Methods: we studied data from 32,260 STEMI patients receiving fibrinolysis enrolled in the US in 5 clinical trials. Bleeding was defined according to criteria from the Global Utilization of Streptokinase and Tissue Plasminogen Activator for Occluded Coronary Arteries study. Main outcome measure was adjusted 1-year mortality.
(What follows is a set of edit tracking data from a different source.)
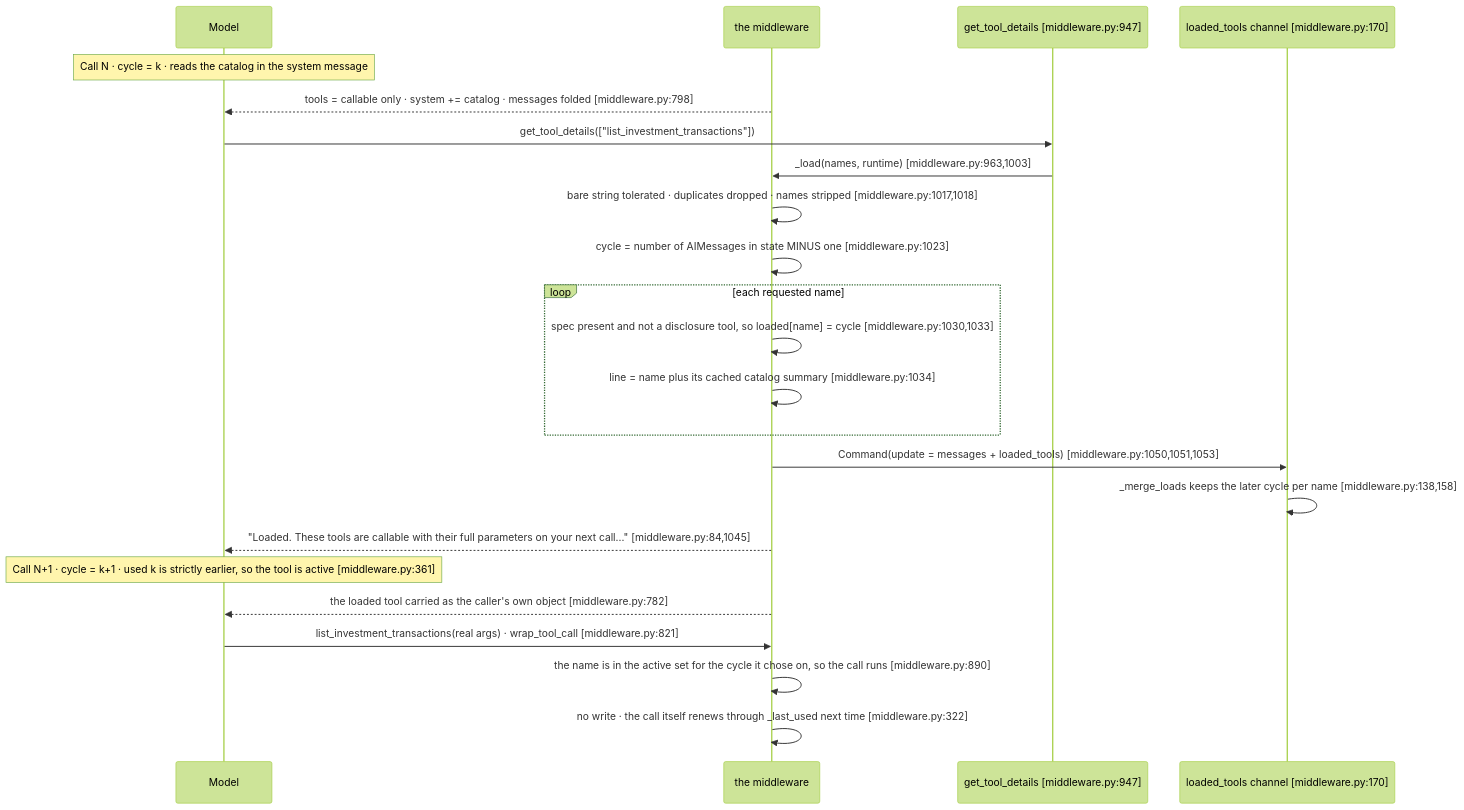
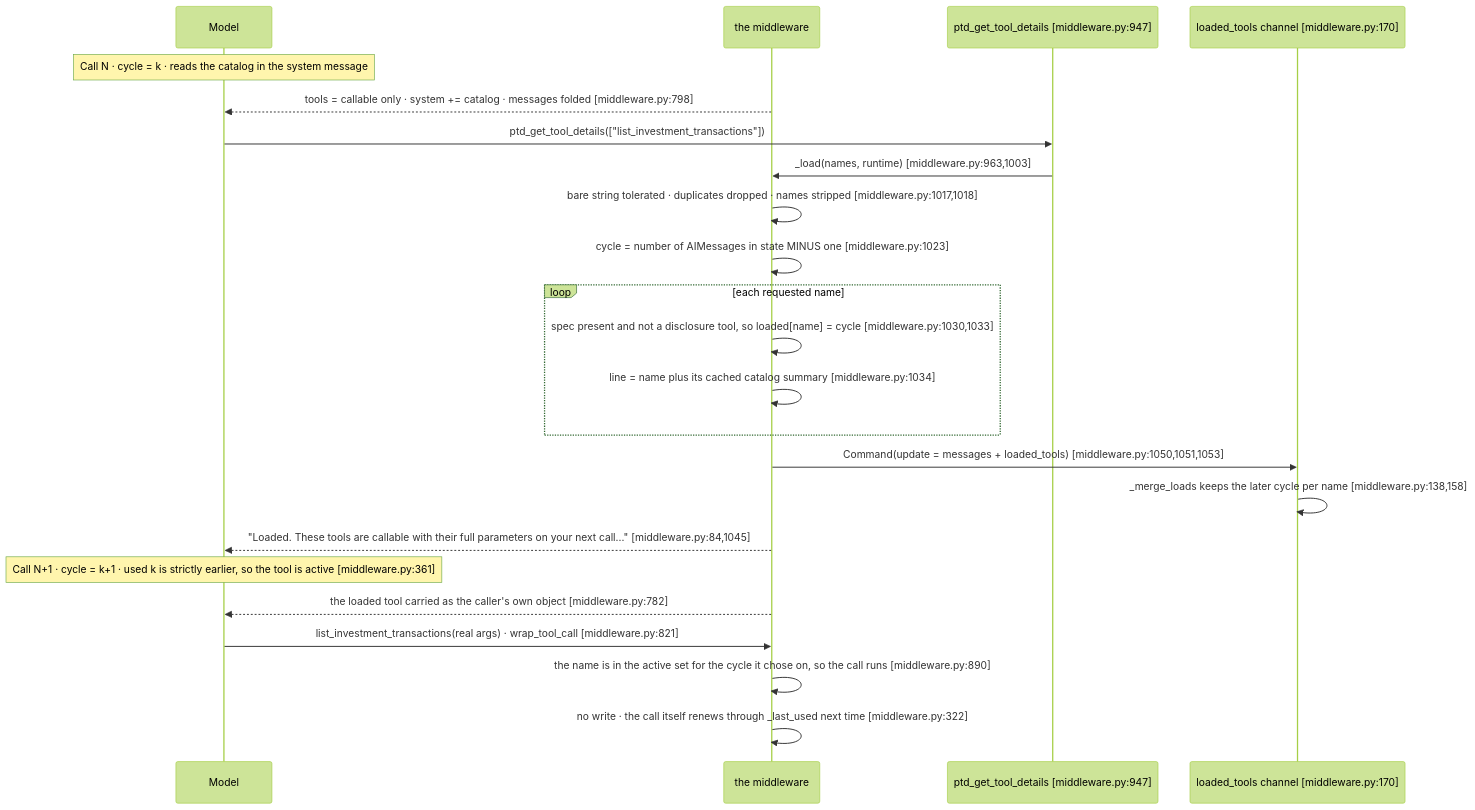
One commit to aws-samples/sample-context-engineering changed the fourth of 7 diagrams in docs/design/sequence/langgraph/sequence-b-disclosure.md. Above: the diagram before and after it, drawn with Mermaid (forest theme). The commit also changed other lines of this file and 124 other files, not shown here.

First line of the commit message:
feat(plugins): prefix every model-facing tool with its plugin's initials

````diff
--- a/docs/design/sequence/langgraph/sequence-b-disclosure.md
+++ b/docs/design/sequence/langgraph/sequence-b-disclosure.md
@@ -651,26 +651,26 @@
 ```mermaid
 sequenceDiagram
     participant Model
     participant MW as the middleware
-    participant Tool as get_tool_details [middleware.py:947]
+    participant Tool as ptd_get_tool_details [middleware.py:947]
     participant State as loaded_tools channel [middleware.py:170]
 
     Note over Model: Call N · cycle = k · reads the catalog in the system message
     MW-->>Model: tools = callable only · system += catalog · messages folded [middleware.py:798]
-    Model->>Tool: get_tool_details(["list_investment_transactions"])
+    Model->>Tool: ptd_get_tool_details(["list_investment_transactions"])
     Tool->>MW: _load(names, runtime) [middleware.py:963,1003]
     MW->>MW: bare string tolerated · duplicates dropped · names stripped [middleware.py:1017,1018]
     MW->>MW: cycle = number of AIMessages in state MINUS one [middleware.py:1023]
     loop each requested name
         MW->>MW: spec present and not a disclosure tool, so loaded[name] = cycle [middleware.py:1030,1033]
         MW->>MW: line = name plus its cached catalog summary [middleware.py:1034]
     end
     MW->>State: Command(update = messages + loaded_tools) [middleware.py:1050,1051,1053]
     State->>State: _merge_loads keeps the later cycle per name [middleware.py:138,158]
     MW-->>Model: "Loaded. These tools are callable with their full parameters on your next call..." [middleware.py:84,1045]
     Note over Model: Call N+1 · cycle = k+1 · used k is strictly earlier, so the tool is active [middleware.py:361]
     MW-->>Model: the loaded tool carried as the caller's own object [middleware.py:782]
     Model->>MW: list_investment_transactions(real args) · wrap_tool_call [middleware.py:821]
     MW->>MW: the name is in the active set for the cycle it chose on, so the call runs [middleware.py:890]
     MW->>MW: no write · the call itself renews through _last_used next time [middleware.py:322]
 ```
````
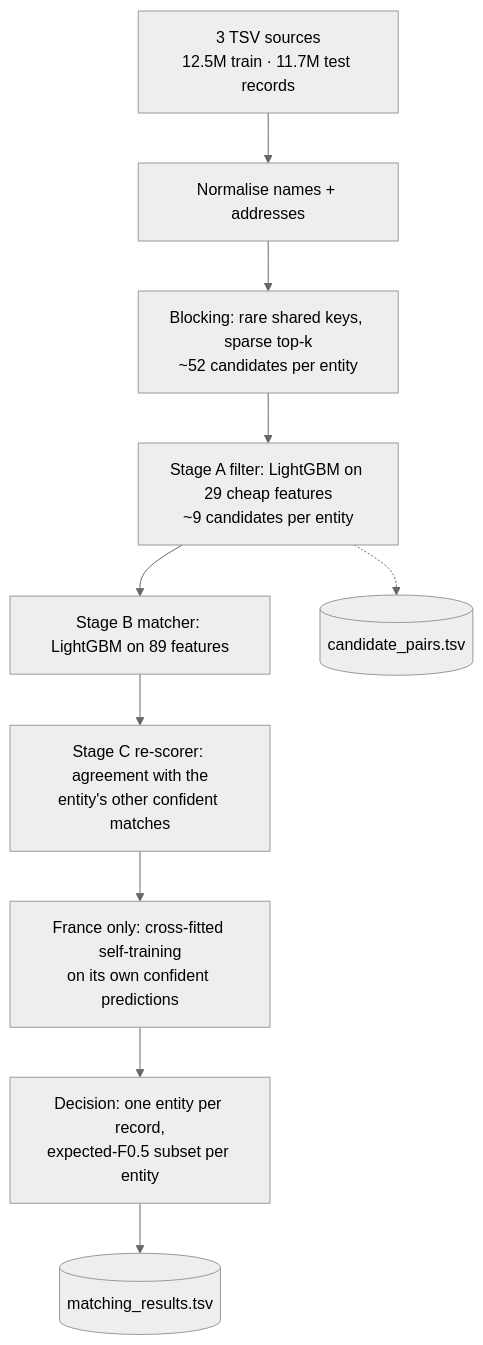
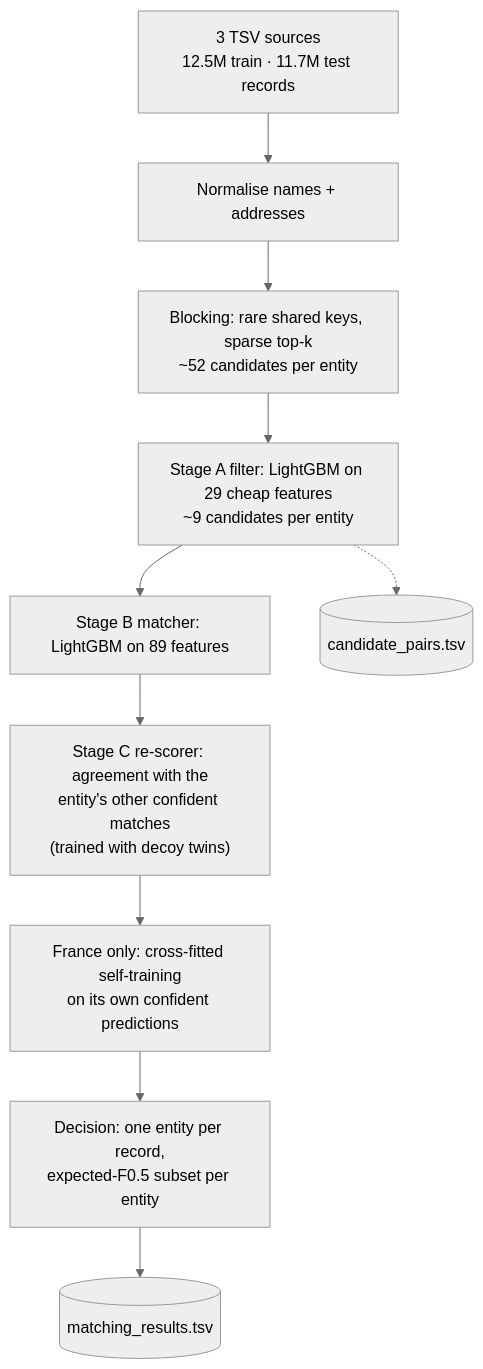
Before and after one commit to Param-M/Amazon_ML_Challenge: the diagram in README.md, drawn with Mermaid (neutral theme). The commit also changed other lines of this file and 5 other files, not shown here.

First line of the commit message:
Fix the leaderboard drop: decoy-twin stage C and decoy-shift cap (v3)

````diff
--- a/README.md
+++ b/README.md
@@ -93,12 +97,12 @@
 ```mermaid
 flowchart TD
     A["3 TSV sources<br/>12.5M train · 11.7M test records"] --> B["Normalise names + addresses"]
     B --> C["Blocking: rare shared keys, sparse top-k<br/>~52 candidates per entity"]
     C --> D["Stage A filter: LightGBM on 29 cheap features<br/>~9 candidates per entity"]
     D --> E["Stage B matcher: LightGBM on 89 features"]
-    E --> S["Stage C re-scorer: agreement with the<br/>entity's other confident matches"]
+    E --> S["Stage C re-scorer: agreement with the<br/>entity's other confident matches<br/>(trained with decoy twins)"]
     S --> T["France only: cross-fitted self-training<br/>on its own confident predictions"]
     T --> F["Decision: one entity per record,<br/>expected-F0.5 subset per entity"]
     D -.-> G[("candidate_pairs.tsv")]
     F --> H[("matching_results.tsv")]
 ```
````
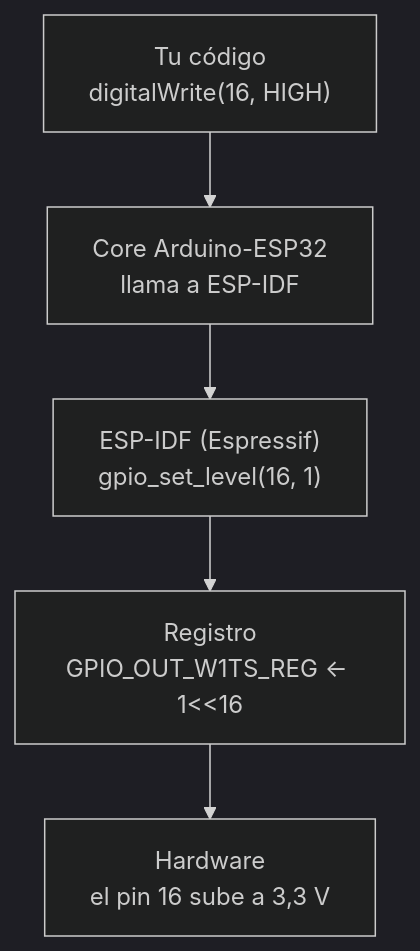
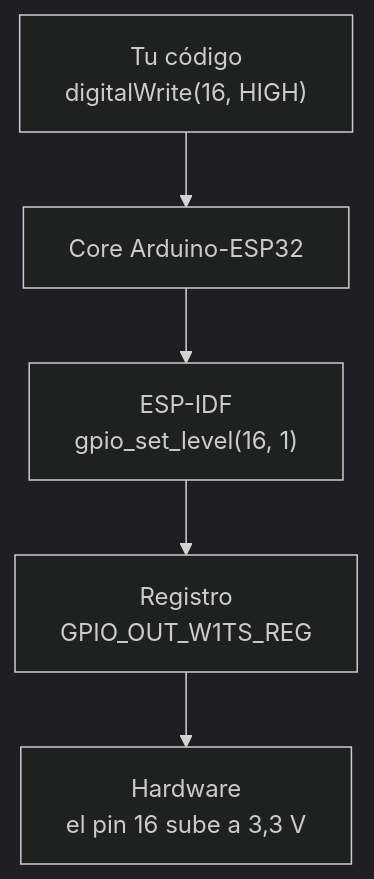
The fifth of 10 diagrams in unidad-1/apuntes/03-del-avr-al-esp32.md (AlejandroTatum/sistemas-digitales-unl), drawn with Mermaid (dark theme) before and after one commit. The commit also changed other lines of this file and 16 other files, not shown here.

````diff
--- a/unidad-1/apuntes/03-del-avr-al-esp32.md
+++ b/unidad-1/apuntes/03-del-avr-al-esp32.md
@@ -129,7 +132,7 @@
 ```mermaid
 flowchart TD
-    A["Tu código<br/>digitalWrite(16, HIGH)"] --> B["Core Arduino-ESP32<br/>llama a ESP-IDF"]
-    B --> C["ESP-IDF (Espressif)<br/>gpio_set_level(16, 1)"]
-    C --> D["Registro<br/>GPIO_OUT_W1TS_REG ← 1#lt;#lt;16"]
+    A["Tu código<br/>digitalWrite(16, HIGH)"] --> B["Core Arduino-ESP32"]
+    B --> C["ESP-IDF<br/>gpio_set_level(16, 1)"]
+    C --> D["Registro<br/>GPIO_OUT_W1TS_REG"]
     D --> E["Hardware<br/>el pin 16 sube a 3,3 V"]
 ```
````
Results: despite younger age (median: 57 years vs 61 years) and fewer comorbidities, moderate or severe bleeding occurred more frequently among African-Americans than whites (16.3% vs 14.1%; P=.0147, adjusted OR 1.36; 95% confidence interval [CI], 1.14-1.62; P=.0006) as did 1-year mortality (11.5% vs 9.4%). African-American race and moderate or severe bleeding were independently related to 1-year mortality (χ(2) 9.02, P=.0003 and 148.58, P<.0001, respectively). Mortality was highest among African Americans with bleeding (hazard ratio [HR] 2.83; 95% CI, 2.08-3.86) followed by whites with bleeding (HR 1.99; 95% CI, 1.78-2.22) and African Americans without bleeding (HR 1.33; 95% CI, 1.02-1.73) (referent whites without bleeding).
Conclusions: in STEMI patients receiving fibrinolysis, moderate or severe bleeding and mortality were significantly higher in African Americans compared with whites. Bleeding was associated with similarly increased mortality risk in both groups.
2011 Elsevier Inc. All rights reserved.